REQUIRED ACTION ▸ Answer with the number of lines in the records that contain "simples" and with nothing else.

(Version difference data)
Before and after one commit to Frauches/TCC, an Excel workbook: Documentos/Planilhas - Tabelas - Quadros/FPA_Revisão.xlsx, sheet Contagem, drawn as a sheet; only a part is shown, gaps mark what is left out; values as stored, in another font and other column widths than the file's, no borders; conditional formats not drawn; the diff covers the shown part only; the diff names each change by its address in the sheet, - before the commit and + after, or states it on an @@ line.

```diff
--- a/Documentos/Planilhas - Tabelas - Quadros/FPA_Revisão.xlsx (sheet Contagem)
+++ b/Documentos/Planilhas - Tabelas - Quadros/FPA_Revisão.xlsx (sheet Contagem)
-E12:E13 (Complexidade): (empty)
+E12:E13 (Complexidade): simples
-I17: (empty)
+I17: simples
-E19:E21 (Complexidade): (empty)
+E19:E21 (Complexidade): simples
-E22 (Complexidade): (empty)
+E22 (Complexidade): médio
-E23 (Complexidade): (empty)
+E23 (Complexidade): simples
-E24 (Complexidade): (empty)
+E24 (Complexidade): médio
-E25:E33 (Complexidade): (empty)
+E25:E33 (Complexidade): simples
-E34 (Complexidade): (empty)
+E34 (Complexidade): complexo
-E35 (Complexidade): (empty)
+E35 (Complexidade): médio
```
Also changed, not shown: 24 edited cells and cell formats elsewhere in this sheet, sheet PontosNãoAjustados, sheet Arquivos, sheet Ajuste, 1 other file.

WRITTEN RESPONSE ▸ 5